- _PROMPT_
Leave the pictures out and print every record below exactly as it stands.

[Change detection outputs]
###

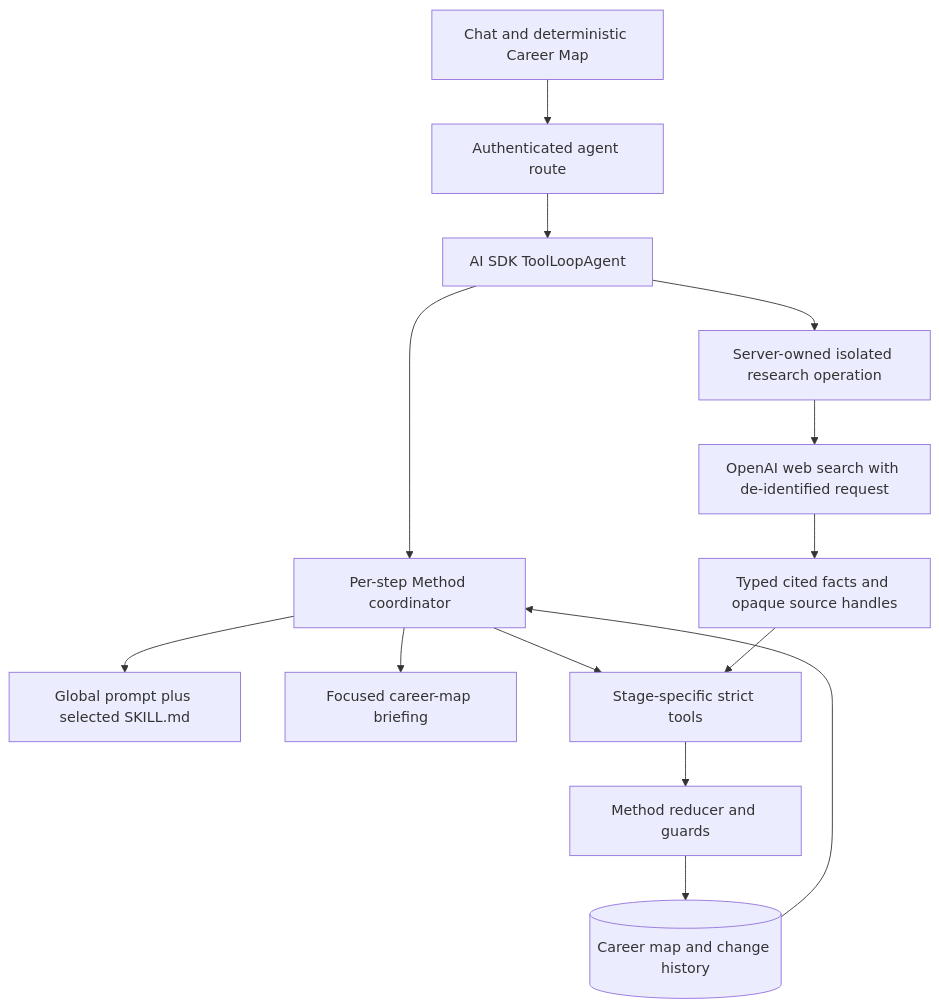
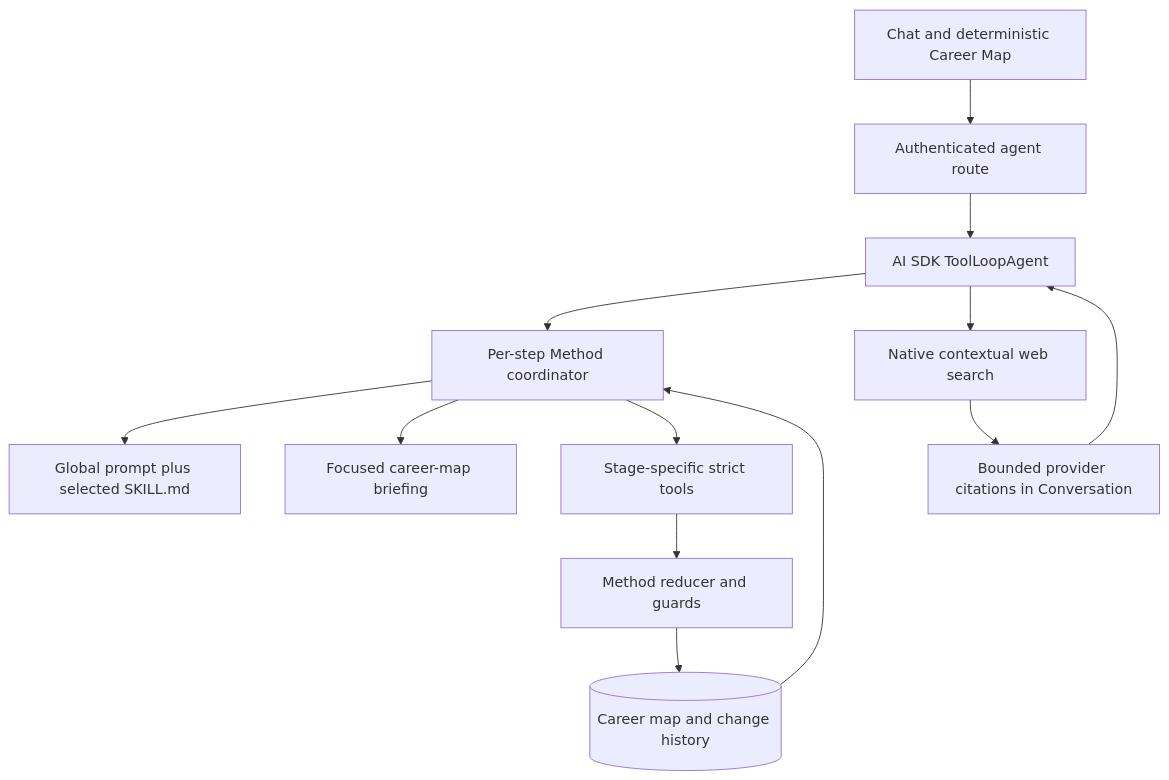
Before and after one commit to andres-monge/ikigai: the second of 5 diagrams in docs/plans/2026-08-29-1133-feat-revelio-method-plan.md, drawn with Mermaid. The commit also changed other lines of this file and 44 other files, not shown here.

````diff
--- a/docs/plans/2026-08-29-1133-feat-revelio-method-plan.md
+++ b/docs/plans/2026-08-29-1133-feat-revelio-method-plan.md
@@ -319,16 +322,15 @@
 ```mermaid
 flowchart TB
   Browser[Chat and deterministic Career Map] --> Route[Authenticated agent route]
   Route --> Loop[AI SDK ToolLoopAgent]
   Loop --> Step[Per-step Method coordinator]
   Step --> Loader[Global prompt plus selected SKILL.md]
   Step --> Briefing[Focused career-map briefing]
   Step --> Tools[Stage-specific strict tools]
   Tools --> Reducer[Method reducer and guards]
   Reducer --> Store[(Career map and change history)]
   Store --> Step
-  Loop --> Research[Server-owned isolated research operation]
-  Research --> Search[OpenAI web search with de-identified request]
-  Search --> Sources[Typed cited facts and opaque source handles]
-  Sources --> Tools
+  Loop --> Search[Native contextual web search]
+  Search --> Citations[Bounded provider citations in Conversation]
+  Citations --> Loop
 ```
````
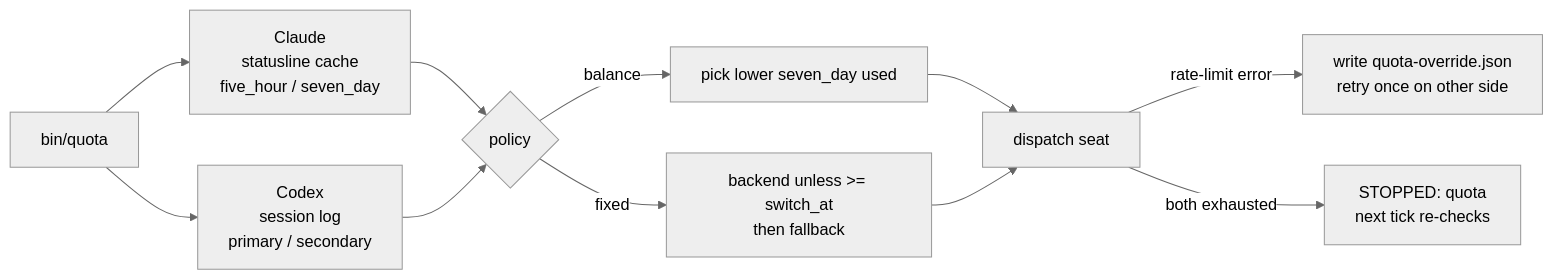
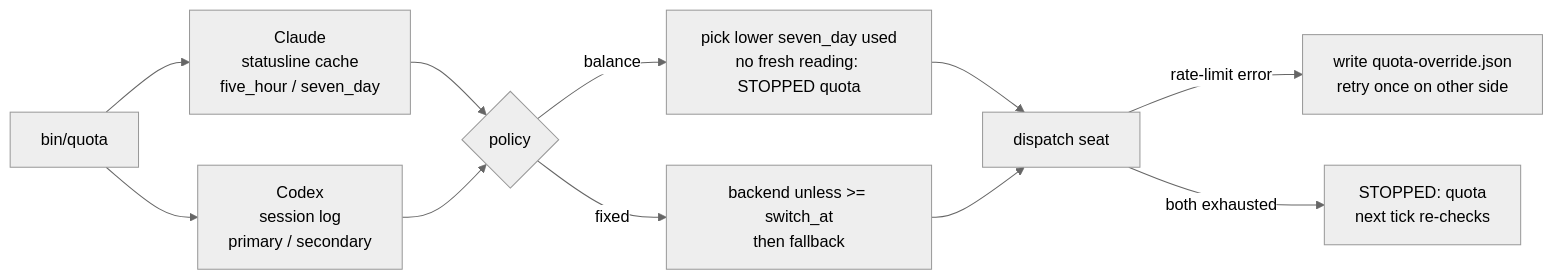
Before and after one commit to limkoaniun/loop-sdd: the second of 2 diagrams in README.md, drawn with Mermaid (neutral theme). The commit also changed other lines of this file, not shown here.

````diff
--- a/README.md
+++ b/README.md
@@ -73,11 +73,11 @@
 ```mermaid
 flowchart LR
     Q[bin/quota] --> CL[Claude<br/>statusline cache<br/>five_hour / seven_day]
     Q --> CX[Codex<br/>session log<br/>primary / secondary]
     CL & CX --> POL{policy}
-    POL -- balance --> B1[pick lower seven_day used]
+    POL -- balance --> B1[pick lower seven_day used<br/>no fresh reading: STOPPED quota]
     POL -- fixed --> B2[backend unless >= switch_at<br/>then fallback]
     B1 & B2 --> DIS[dispatch seat]
     DIS -- rate-limit error --> OV[write quota-override.json<br/>retry once on other side]
     DIS -- both exhausted --> STOP[STOPPED: quota<br/>next tick re-checks]
 ```
````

###

- _TASK RESULT_
Before and after one commit to andres-monge/ikigai: the second of 5 diagrams in docs/plans/2026-08-29-1133-feat-revelio-method-plan.md, drawn with Mermaid. The commit also changed other lines of this file and 44 other files, not shown here.

````diff
--- a/docs/plans/2026-08-29-1133-feat-revelio-method-plan.md
+++ b/docs/plans/2026-08-29-1133-feat-revelio-method-plan.md
@@ -319,16 +322,15 @@
 ```mermaid
 flowchart TB
   Browser[Chat and deterministic Career Map] --> Route[Authenticated agent route]
   Route --> Loop[AI SDK ToolLoopAgent]
   Loop --> Step[Per-step Method coordinator]
   Step --> Loader[Global prompt plus selected SKILL.md]
   Step --> Briefing[Focused career-map briefing]
   Step --> Tools[Stage-specific strict tools]
   Tools --> Reducer[Method reducer and guards]
   Reducer --> Store[(Career map and change history)]
   Store --> Step
-  Loop --> Research[Server-owned isolated research operation]
-  Research --> Search[OpenAI web search with de-identified request]
-  Search --> Sources[Typed cited facts and opaque source handles]
-  Sources --> Tools
+  Loop --> Search[Native contextual web search]
+  Search --> Citations[Bounded provider citations in Conversation]
+  Citations --> Loop
 ```
````
Before and after one commit to limkoaniun/loop-sdd: the second of 2 diagrams in README.md, drawn with Mermaid (neutral theme). The commit also changed other lines of this file, not shown here.

````diff
--- a/README.md
+++ b/README.md
@@ -73,11 +73,11 @@
 ```mermaid
 flowchart LR
     Q[bin/quota] --> CL[Claude<br/>statusline cache<br/>five_hour / seven_day]
     Q --> CX[Codex<br/>session log<br/>primary / secondary]
     CL & CX --> POL{policy}
-    POL -- balance --> B1[pick lower seven_day used]
+    POL -- balance --> B1[pick lower seven_day used<br/>no fresh reading: STOPPED quota]
     POL -- fixed --> B2[backend unless >= switch_at<br/>then fallback]
     B1 & B2 --> DIS[dispatch seat]
     DIS -- rate-limit error --> OV[write quota-override.json<br/>retry once on other side]
     DIS -- both exhausted --> STOP[STOPPED: quota<br/>next tick re-checks]
 ```
````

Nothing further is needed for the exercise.